━━━ The records

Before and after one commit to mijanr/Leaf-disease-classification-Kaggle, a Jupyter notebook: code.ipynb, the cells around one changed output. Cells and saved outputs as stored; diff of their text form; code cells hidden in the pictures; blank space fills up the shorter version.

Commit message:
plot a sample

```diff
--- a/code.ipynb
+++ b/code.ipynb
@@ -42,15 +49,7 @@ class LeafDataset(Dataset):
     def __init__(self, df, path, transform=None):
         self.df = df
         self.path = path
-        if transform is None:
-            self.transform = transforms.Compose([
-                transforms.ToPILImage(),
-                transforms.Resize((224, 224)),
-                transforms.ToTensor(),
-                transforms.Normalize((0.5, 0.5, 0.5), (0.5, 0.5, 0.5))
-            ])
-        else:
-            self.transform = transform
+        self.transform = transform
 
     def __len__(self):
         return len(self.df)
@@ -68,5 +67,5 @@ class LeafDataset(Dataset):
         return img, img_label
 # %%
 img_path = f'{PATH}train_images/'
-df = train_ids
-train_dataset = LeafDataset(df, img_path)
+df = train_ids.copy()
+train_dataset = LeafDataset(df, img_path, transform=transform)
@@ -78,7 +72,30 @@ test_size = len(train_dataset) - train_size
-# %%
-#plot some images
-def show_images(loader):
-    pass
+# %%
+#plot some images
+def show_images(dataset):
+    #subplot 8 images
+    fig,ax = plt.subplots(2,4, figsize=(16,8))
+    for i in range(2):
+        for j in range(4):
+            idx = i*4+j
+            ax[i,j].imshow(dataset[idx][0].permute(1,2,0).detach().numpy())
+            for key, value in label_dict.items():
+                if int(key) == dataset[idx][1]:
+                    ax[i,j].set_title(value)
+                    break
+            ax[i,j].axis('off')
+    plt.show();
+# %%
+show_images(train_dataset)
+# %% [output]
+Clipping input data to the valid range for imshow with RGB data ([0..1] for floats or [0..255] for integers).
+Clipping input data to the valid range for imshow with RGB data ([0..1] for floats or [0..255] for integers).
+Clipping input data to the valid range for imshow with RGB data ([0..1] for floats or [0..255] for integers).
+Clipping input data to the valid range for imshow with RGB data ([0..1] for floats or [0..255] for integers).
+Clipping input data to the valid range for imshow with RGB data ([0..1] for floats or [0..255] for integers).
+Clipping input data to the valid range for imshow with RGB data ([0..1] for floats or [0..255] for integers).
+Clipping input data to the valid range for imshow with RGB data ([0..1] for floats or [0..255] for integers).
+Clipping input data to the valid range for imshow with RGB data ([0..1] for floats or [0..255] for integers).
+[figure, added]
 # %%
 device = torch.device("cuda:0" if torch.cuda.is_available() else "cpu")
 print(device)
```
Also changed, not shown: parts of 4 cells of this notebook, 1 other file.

━━━━━━

* _The problem_:
Give the data again exactly, line for line.

* _Answer below_:
Before and after one commit to mijanr/Leaf-disease-classification-Kaggle, a Jupyter notebook: code.ipynb, the cells around one changed output. Cells and saved outputs as stored; diff of their text form; code cells hidden in the pictures; blank space fills up the shorter version.

Commit message:
plot a sample

```diff
--- a/code.ipynb
+++ b/code.ipynb
@@ -42,15 +49,7 @@ class LeafDataset(Dataset):
     def __init__(self, df, path, transform=None):
         self.df = df
         self.path = path
-        if transform is None:
-            self.transform = transforms.Compose([
-                transforms.ToPILImage(),
-                transforms.Resize((224, 224)),
-                transforms.ToTensor(),
-                transforms.Normalize((0.5, 0.5, 0.5), (0.5, 0.5, 0.5))
-            ])
-        else:
-            self.transform = transform
+        self.transform = transform
 
     def __len__(self):
         return len(self.df)
@@ -68,5 +67,5 @@ class LeafDataset(Dataset):
         return img, img_label
 # %%
 img_path = f'{PATH}train_images/'
-df = train_ids
-train_dataset = LeafDataset(df, img_path)
+df = train_ids.copy()
+train_dataset = LeafDataset(df, img_path, transform=transform)
@@ -78,7 +72,30 @@ test_size = len(train_dataset) - train_size
-# %%
-#plot some images
-def show_images(loader):
-    pass
+# %%
+#plot some images
+def show_images(dataset):
+    #subplot 8 images
+    fig,ax = plt.subplots(2,4, figsize=(16,8))
+    for i in range(2):
+        for j in range(4):
+            idx = i*4+j
+            ax[i,j].imshow(dataset[idx][0].permute(1,2,0).detach().numpy())
+            for key, value in label_dict.items():
+                if int(key) == dataset[idx][1]:
+                    ax[i,j].set_title(value)
+                    break
+            ax[i,j].axis('off')
+    plt.show();
+# %%
+show_images(train_dataset)
+# %% [output]
+Clipping input data to the valid range for imshow with RGB data ([0..1] for floats or [0..255] for integers).
+Clipping input data to the valid range for imshow with RGB data ([0..1] for floats or [0..255] for integers).
+Clipping input data to the valid range for imshow with RGB data ([0..1] for floats or [0..255] for integers).
+Clipping input data to the valid range for imshow with RGB data ([0..1] for floats or [0..255] for integers).
+Clipping input data to the valid range for imshow with RGB data ([0..1] for floats or [0..255] for integers).
+Clipping input data to the valid range for imshow with RGB data ([0..1] for floats or [0..255] for integers).
+Clipping input data to the valid range for imshow with RGB data ([0..1] for floats or [0..255] for integers).
+Clipping input data to the valid range for imshow with RGB data ([0..1] for floats or [0..255] for integers).
+[figure, added]
 # %%
 device = torch.device("cuda:0" if torch.cuda.is_available() else "cpu")
 print(device)
```
Also changed, not shown: parts of 4 cells of this notebook, 1 other file.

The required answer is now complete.